Wednesday, 6 January 2010

MaltaToday: An open letter to Simon Busuttil
27.12.9 by Joseph Carmel Cehtcuti, Melbourne, Australia
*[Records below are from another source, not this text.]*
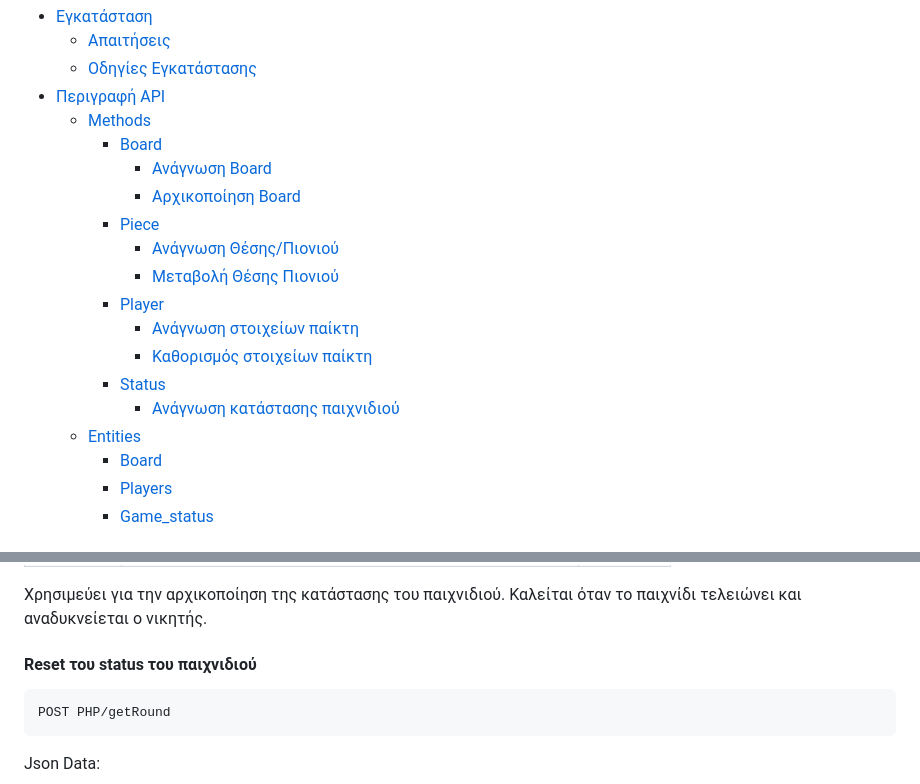
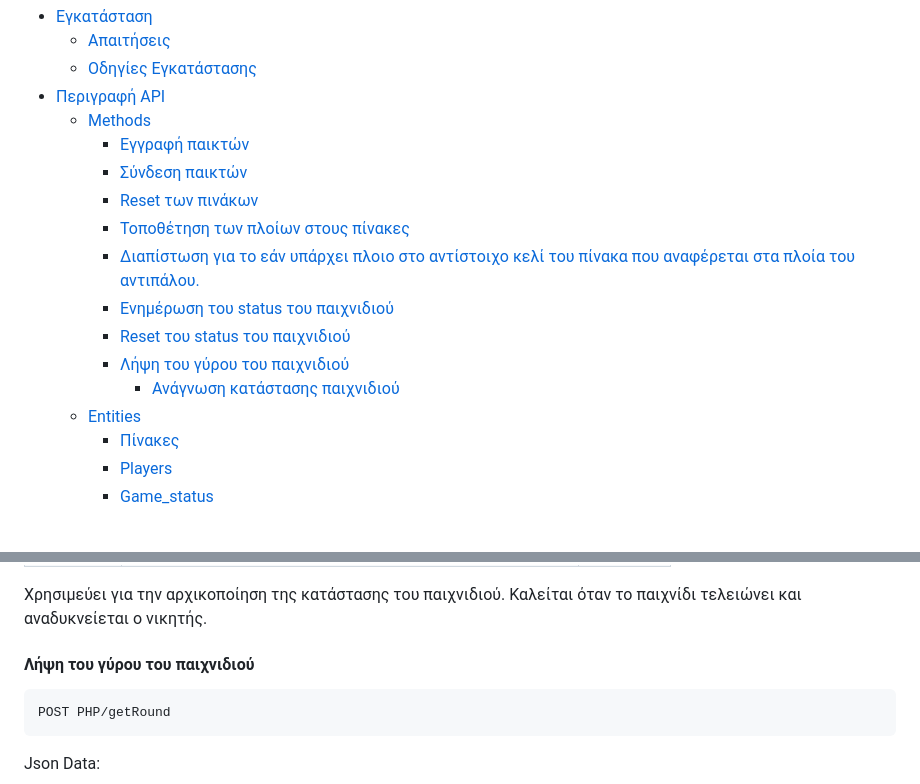
Before and after one commit to iee-ihu-gr-course1941/ADISE23_punolethria, a Markdown page: README.md, 2 parts joined by grey strips. Drawn GitHub-style.

````diff
--- a/README.md
+++ b/README.md
@@ -5,19 +5,17 @@ Table of Contents
       * [Οδηγίες Εγκατάστασης](#οδηγίες-εγκατάστασης)
    * [Περιγραφή API](#περιγραφή-api)
       * [Methods](#methods)
-         * [Board](#board)
-            * [Ανάγνωση Board](#ανάγνωση-board)
-            * [Αρχικοποίηση Board](#αρχικοποίηση-board)
-         * [Piece](#piece)
-            * [Ανάγνωση Θέσης/Πιονιού](#ανάγνωση-θέσηςπιονιού)
-            * [Μεταβολή Θέσης Πιονιού](#μεταβολή-θέσης-πιονιού)
-         * [Player](#player)
-            * [Ανάγνωση στοιχείων παίκτη](#ανάγνωση-στοιχείων-παίκτη)
-            * [Καθορισμός στοιχείων παίκτη](#καθορισμός-στοιχείων-παίκτη)
-         * [Status](#status)
+         * [Εγγραφή παικτών](#signup)
+         * [Σύνδεση παικτών](#login)
+         * [Reset των πινάκων](#resetboards)
+         * [Τοποθέτηση των πλοίων στους πίνακες](#placeShipOnBoard)
+         * [Διαπίστωση για το εάν υπάρχει πλοιο στο αντίστοιχο κελί του πίνακα που αναφέρεται στα πλοία του αντιπάλου.](#attackShip)
+         * [Ενημέρωση του status του παιχνιδιού](#gameStatus)
+         * [Reset του status του παιχνιδιού](#resetStatus)
+         * [Λήψη του γύρου του παιχνιδιού](#getRound)
             * [Ανάγνωση κατάστασης παιχνιδιού](#ανάγνωση-κατάστασης-παιχνιδιού)
       * [Entities](#entities)
-         * [Board](#board-1)
+         * [Πίνακες](#boards)
          * [Players](#players)
          * [Game_status](#game_status)
 
@@ -240,7 +238,7 @@ Json Data:
 
 Χρησιμεύει για την αρχικοποίηση της κατάστασης του παιχνιδιού. Καλείται όταν το παιχνίδι τελειώνει και αναδυκνείεται ο νικητής.
 
-#### Reset του status του παιχνιδιού
+#### Λήψη του γύρου του παιχνιδιού
 ```
 POST PHP/getRound
 ```
````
In a recent article (‘The principle of non-discrimination’, Times of Malta, 9 December), you put your case against the recognition in Malta of same sex marriages contracted in other countries. The controversy followed the debate surrounding the Stockholm Programme and your successful opposition to the mutual recognition principle as far as it affects married or de facto same-sex partners and couples. You think that the mutual recognition principle should only apply to countries that accept same-sex marriages.
You no doubt are aware that the mutual recognition principle provides a strong impetus to intra-national and international co-operation. In some instances, it may also be taken as a sign of respect towards the customs and values of other countries.
At the intra-national level, particularly those countries with a federal system of government, as is the case in Australia, it was not unusual for a state to put up barriers against service providers from other states. In 1992, and in response to this problem, the Commonwealth government passed the Mutual Recognition Act to facilitate the freedom of movement of goods and service providers between Australian states. As a result, a lawyer registered in one jurisdiction is now able to practice in another jurisdiction. States followed on from where the federal government left off. In Victoria, the Legal Profession Act 2004 enabled interstate practitioners to engage in legal practice in Victoria subject to them meeting some conditions. Significantly, under the Trans-Tasman Mutual Recognition Act 1997 (Cth), legal practitioners from New Zealand can apply to practice in Victoria.
At the international level, the Convention on the Recognition and Enforcement of Foreign Judgments in Civil and Commercial Matters (1971) (to cite one example) set out to establish common provisions on mutual recognition and enforcement of judicial decisions rendered in signatory countries. You are no doubt aware that on 15 and 16 October 1999, at Tampere in Finland, the European Council called for, amongst other things, the enhanced mutual recognition of judicial decisions and judgments.
The principle of mutual recognition is anything but new in Malta. Take, for instance, the Mutual Recognition of Qualifications Act (2002). Even on issues that are seen by some as contentious such as divorce, Malta has not been slow from applying the principle. Let me quote from an internet article by Aaron Mifsud-Bonnici: “With regards to divorce, annulment and the capacity to remarry, one may note that prior to 1975 the Maltese Courts categorically refused to recognise foreign divorces on the ground of public policy. Following the enactment of the Marriage Act in 1975 foreign divorces were recognised if they conformed to the requirements of Section 21. Section 21 provides that the decision of a foreign court on the status of a married person, or affecting such status, shall be recognised for all purposes of law in Malta if the decision is given by a competent court of the country in which either of the parties to the proceedings is domiciled or of which either of such parties is a citizen.” (
So what is so different with applying the principle of mutual recognition to same-sex marriages as it is applied to divorce granted in other countries? May I respectfully propose one answer: prejudice.
And the question is: Let us stop all this nonsense about the principle of mutual recognition and countries telling Malta what to do. If the Nationalist Party government was serious about maintaining Malta’s sovereignty, it would not have applied for membership of the European Union in the first instance.
You have already stated that you do not “favour” same sex marriages. Why is this so? Why are you opposed to same-sex marriage? What public policy grounds, if any, are you relying on? Why not come out with it?
Gay men and lesbians in Malta are tired of Nationalist Party politicians telling them how much they really love them and doing nothing about it. It is a love affair we do not enjoy. Some spice and stimulation need to be injected into the relationship. Sadly, the Party has a history of stonewalling (it did it in 1973 when Dom Mintoff decriminalised homosexuality). It is stonewalling now and will invariably continue to stonewall until the next election when a fed-up Maltese electorate including many Nationalist Party supporters will finally throw it out into the dust-bin of history. As for your assurance that you are “committed to co-operate to combat discrimination and to strive towards a more inclusive society, including the gay community”, I have to say that I can only take your declaration with a pinch of salt. After all, gay men and lesbians demand to be respected not only as individuals but also as couples and as families… and that includes same-sex marriage.

1 comment:

  1. AnonymousMay 06, 2013